[Input for this task]
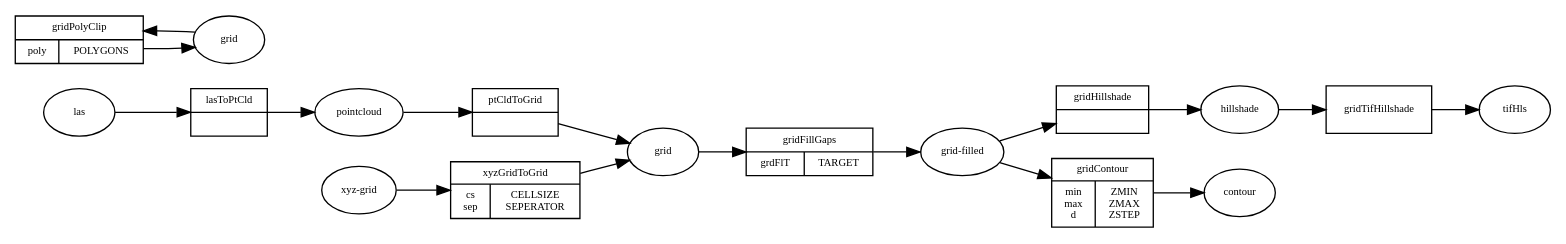
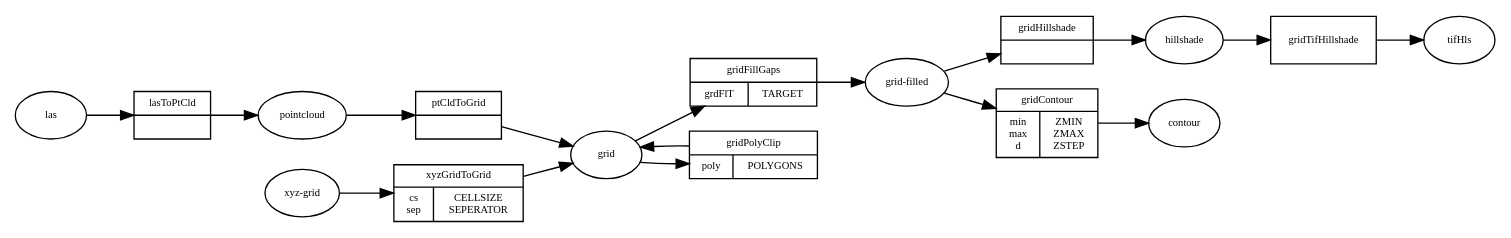
The diagram in README.org (michelk/saga-cmd.hs), drawn with Graphviz before and after one commit. The commit also changed 1 other file, not shown here.

Commit message:
dot-figure

```diff
--- a/README.org
+++ b/README.org
@@ -79,32 +79,32 @@
    #+BEGIN_SRC dot :exports results :results graphics :file doc/figures/chains.png :eval no-export
      digraph chains {
          graph [rankdir = LR];
          node [shape = ellipse, fontsize = 8];
 
          las [label = "las"];
          grd [label = "grid"];
          grdF [label = "grid-filled"];
          xyz [label = "xyz-grid"];
          cntr [label = "contour"];
          hls [label = "hillshade"];
          pt [label = "pointcloud"];
          tifHls [labal = "tif-hillshade"];
 
          xyzGrid [shape = record, label = "xyzGridToGrid|{cs\nsep|CELLSIZE\nSEPERATOR}"];
          lasPt [shape = record, label = "lasToPtCld |"];
          ptGrd [shape = record, label = "ptCldToGrid|"];
          grdFl [shape = record, label = "gridFillGaps| {grdFlT |TARGET}"];
          grdHl [shape = record, label = "gridHillshade|"];
          grdCtl [shape = record, label = "gridContour| {min\nmax\nd |ZMIN\nZMAX\nZSTEP}"];
          grdPolyCp [shape = record, label = "gridPolyClip| {poly|POLYGONS}"];
          hlsTif [shape = record, label = "gridTifHillshade"];
 
          las -> lasPt -> pt -> ptGrd -> grd;
          xyz -> xyzGrid -> grd ;
-         grid -> grdPolyCp -> grid;
+         grd -> grdPolyCp -> grd;
          grd -> grdFl -> grdF;
          grdF -> grdHl -> hls;
          grdF -> grdCtl -> cntr;
          hls -> hlsTif -> tifHls;
      }
    #+END_SRC
```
[/Input for this task]
Required work: Gather each line from the listing above that holds "ptGrd".

Response area:
          ptGrd [shape = record, label = "ptCldToGrid|"];
          las -> lasPt -> pt -> ptGrd -> grd;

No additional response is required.